■ Task objective: Output each entry verbatim.

** Opening Extracted entries block **

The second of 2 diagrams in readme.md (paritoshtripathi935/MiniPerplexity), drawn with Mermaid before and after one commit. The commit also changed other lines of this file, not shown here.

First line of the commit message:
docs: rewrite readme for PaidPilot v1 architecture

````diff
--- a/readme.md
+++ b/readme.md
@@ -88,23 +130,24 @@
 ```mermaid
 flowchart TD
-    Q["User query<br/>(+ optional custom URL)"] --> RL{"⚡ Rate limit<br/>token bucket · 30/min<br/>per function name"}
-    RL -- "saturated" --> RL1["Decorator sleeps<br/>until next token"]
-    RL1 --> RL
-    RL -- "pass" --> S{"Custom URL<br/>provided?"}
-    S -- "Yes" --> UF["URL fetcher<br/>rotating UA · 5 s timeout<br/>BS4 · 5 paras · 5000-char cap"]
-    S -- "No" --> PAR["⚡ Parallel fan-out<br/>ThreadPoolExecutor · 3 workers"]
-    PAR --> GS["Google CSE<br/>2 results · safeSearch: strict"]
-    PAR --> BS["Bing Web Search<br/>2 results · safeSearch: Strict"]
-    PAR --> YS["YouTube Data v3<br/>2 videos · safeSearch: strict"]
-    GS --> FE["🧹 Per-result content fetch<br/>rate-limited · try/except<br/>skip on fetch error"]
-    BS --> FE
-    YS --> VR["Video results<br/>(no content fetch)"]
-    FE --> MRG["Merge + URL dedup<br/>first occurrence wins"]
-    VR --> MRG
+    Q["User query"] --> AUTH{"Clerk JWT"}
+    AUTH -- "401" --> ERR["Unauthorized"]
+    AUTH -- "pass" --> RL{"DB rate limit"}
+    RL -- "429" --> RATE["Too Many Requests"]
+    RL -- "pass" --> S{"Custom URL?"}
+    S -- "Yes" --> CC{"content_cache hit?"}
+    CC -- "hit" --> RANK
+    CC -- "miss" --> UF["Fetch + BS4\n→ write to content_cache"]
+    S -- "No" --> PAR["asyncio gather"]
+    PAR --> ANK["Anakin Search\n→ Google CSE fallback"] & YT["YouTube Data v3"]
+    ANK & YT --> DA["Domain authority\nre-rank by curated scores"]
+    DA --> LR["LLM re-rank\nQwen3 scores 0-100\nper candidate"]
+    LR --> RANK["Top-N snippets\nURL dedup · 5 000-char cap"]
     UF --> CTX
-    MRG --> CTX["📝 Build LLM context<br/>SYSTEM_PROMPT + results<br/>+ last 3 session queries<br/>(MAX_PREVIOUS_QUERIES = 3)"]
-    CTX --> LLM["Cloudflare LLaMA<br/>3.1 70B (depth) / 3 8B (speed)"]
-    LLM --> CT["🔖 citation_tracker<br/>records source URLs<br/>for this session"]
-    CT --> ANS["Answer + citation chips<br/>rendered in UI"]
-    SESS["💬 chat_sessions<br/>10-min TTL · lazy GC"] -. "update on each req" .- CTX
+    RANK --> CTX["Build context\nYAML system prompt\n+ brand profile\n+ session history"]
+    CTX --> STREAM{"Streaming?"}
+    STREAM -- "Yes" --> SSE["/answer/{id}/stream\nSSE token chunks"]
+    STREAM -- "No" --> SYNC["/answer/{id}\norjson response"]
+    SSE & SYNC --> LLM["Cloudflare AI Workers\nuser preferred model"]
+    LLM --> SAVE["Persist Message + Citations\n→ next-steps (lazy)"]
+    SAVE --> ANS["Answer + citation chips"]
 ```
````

** Closing Extracted entries block **

■ Output for this exercise:
The second of 2 diagrams in readme.md (paritoshtripathi935/MiniPerplexity), drawn with Mermaid before and after one commit. The commit also changed other lines of this file, not shown here.

First line of the commit message:
docs: rewrite readme for PaidPilot v1 architecture

````diff
--- a/readme.md
+++ b/readme.md
@@ -88,23 +130,24 @@
 ```mermaid
 flowchart TD
-    Q["User query<br/>(+ optional custom URL)"] --> RL{"⚡ Rate limit<br/>token bucket · 30/min<br/>per function name"}
-    RL -- "saturated" --> RL1["Decorator sleeps<br/>until next token"]
-    RL1 --> RL
-    RL -- "pass" --> S{"Custom URL<br/>provided?"}
-    S -- "Yes" --> UF["URL fetcher<br/>rotating UA · 5 s timeout<br/>BS4 · 5 paras · 5000-char cap"]
-    S -- "No" --> PAR["⚡ Parallel fan-out<br/>ThreadPoolExecutor · 3 workers"]
-    PAR --> GS["Google CSE<br/>2 results · safeSearch: strict"]
-    PAR --> BS["Bing Web Search<br/>2 results · safeSearch: Strict"]
-    PAR --> YS["YouTube Data v3<br/>2 videos · safeSearch: strict"]
-    GS --> FE["🧹 Per-result content fetch<br/>rate-limited · try/except<br/>skip on fetch error"]
-    BS --> FE
-    YS --> VR["Video results<br/>(no content fetch)"]
-    FE --> MRG["Merge + URL dedup<br/>first occurrence wins"]
-    VR --> MRG
+    Q["User query"] --> AUTH{"Clerk JWT"}
+    AUTH -- "401" --> ERR["Unauthorized"]
+    AUTH -- "pass" --> RL{"DB rate limit"}
+    RL -- "429" --> RATE["Too Many Requests"]
+    RL -- "pass" --> S{"Custom URL?"}
+    S -- "Yes" --> CC{"content_cache hit?"}
+    CC -- "hit" --> RANK
+    CC -- "miss" --> UF["Fetch + BS4\n→ write to content_cache"]
+    S -- "No" --> PAR["asyncio gather"]
+    PAR --> ANK["Anakin Search\n→ Google CSE fallback"] & YT["YouTube Data v3"]
+    ANK & YT --> DA["Domain authority\nre-rank by curated scores"]
+    DA --> LR["LLM re-rank\nQwen3 scores 0-100\nper candidate"]
+    LR --> RANK["Top-N snippets\nURL dedup · 5 000-char cap"]
     UF --> CTX
-    MRG --> CTX["📝 Build LLM context<br/>SYSTEM_PROMPT + results<br/>+ last 3 session queries<br/>(MAX_PREVIOUS_QUERIES = 3)"]
-    CTX --> LLM["Cloudflare LLaMA<br/>3.1 70B (depth) / 3 8B (speed)"]
-    LLM --> CT["🔖 citation_tracker<br/>records source URLs<br/>for this session"]
-    CT --> ANS["Answer + citation chips<br/>rendered in UI"]
-    SESS["💬 chat_sessions<br/>10-min TTL · lazy GC"] -. "update on each req" .- CTX
+    RANK --> CTX["Build context\nYAML system prompt\n+ brand profile\n+ session history"]
+    CTX --> STREAM{"Streaming?"}
+    STREAM -- "Yes" --> SSE["/answer/{id}/stream\nSSE token chunks"]
+    STREAM -- "No" --> SYNC["/answer/{id}\norjson response"]
+    SSE & SYNC --> LLM["Cloudflare AI Workers\nuser preferred model"]
+    LLM --> SAVE["Persist Message + Citations\n→ next-steps (lazy)"]
+    SAVE --> ANS["Answer + citation chips"]
 ```
````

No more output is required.